__Activity__: Lines containing the word "layout" are to be copied from the data below.

*** Input for this task Section Begins ***

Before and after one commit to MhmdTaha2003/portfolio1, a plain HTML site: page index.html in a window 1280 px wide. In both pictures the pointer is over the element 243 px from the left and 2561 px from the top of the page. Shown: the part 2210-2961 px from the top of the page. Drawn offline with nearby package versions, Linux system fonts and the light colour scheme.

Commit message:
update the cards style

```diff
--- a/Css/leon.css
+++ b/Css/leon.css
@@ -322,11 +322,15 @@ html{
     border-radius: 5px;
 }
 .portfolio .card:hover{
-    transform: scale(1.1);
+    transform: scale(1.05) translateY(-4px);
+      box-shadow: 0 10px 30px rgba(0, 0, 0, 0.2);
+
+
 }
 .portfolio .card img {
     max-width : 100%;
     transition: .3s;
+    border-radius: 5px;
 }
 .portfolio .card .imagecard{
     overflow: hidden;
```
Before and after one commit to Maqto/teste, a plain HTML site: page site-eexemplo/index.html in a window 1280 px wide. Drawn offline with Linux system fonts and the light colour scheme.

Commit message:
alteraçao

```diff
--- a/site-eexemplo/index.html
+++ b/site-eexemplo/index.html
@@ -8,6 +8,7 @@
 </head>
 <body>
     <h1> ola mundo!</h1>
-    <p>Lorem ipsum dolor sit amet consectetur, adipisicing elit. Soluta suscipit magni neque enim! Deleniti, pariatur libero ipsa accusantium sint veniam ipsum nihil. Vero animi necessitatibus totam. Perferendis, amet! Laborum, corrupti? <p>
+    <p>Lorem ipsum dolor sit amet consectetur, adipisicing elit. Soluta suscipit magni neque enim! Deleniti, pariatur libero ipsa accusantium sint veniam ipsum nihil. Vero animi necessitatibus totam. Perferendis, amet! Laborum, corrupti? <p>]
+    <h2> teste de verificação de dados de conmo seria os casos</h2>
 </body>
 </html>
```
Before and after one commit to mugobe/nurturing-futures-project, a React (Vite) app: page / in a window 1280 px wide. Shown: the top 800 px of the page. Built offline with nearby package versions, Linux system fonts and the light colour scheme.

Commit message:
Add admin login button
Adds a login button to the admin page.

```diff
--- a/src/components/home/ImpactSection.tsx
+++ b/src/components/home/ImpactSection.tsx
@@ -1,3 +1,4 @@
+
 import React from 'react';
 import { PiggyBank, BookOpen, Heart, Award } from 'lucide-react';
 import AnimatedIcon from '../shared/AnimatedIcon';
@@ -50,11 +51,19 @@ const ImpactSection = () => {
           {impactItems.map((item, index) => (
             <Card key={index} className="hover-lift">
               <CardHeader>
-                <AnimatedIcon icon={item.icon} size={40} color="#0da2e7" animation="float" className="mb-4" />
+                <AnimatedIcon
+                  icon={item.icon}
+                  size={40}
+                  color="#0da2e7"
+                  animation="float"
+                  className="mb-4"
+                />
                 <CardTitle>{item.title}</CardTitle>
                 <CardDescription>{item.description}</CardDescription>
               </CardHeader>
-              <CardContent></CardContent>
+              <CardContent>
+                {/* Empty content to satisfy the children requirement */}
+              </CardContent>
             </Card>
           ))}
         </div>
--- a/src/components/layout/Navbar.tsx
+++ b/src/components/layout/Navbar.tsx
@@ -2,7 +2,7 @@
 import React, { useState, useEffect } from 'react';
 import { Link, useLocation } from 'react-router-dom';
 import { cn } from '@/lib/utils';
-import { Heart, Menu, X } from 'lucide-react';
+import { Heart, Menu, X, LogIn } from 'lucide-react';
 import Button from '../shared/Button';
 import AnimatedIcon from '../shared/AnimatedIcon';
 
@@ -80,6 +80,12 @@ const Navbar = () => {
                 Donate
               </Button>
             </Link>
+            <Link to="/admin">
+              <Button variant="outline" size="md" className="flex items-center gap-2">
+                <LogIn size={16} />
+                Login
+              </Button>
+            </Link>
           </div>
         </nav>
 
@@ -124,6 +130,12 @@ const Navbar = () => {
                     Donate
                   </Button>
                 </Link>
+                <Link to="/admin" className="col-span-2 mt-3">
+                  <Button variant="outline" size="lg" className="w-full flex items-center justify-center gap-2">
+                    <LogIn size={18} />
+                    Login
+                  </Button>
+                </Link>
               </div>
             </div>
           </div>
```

*** Input for this task Section Ends ***

__Expected output__:
--- a/src/components/layout/Navbar.tsx
+++ b/src/components/layout/Navbar.tsx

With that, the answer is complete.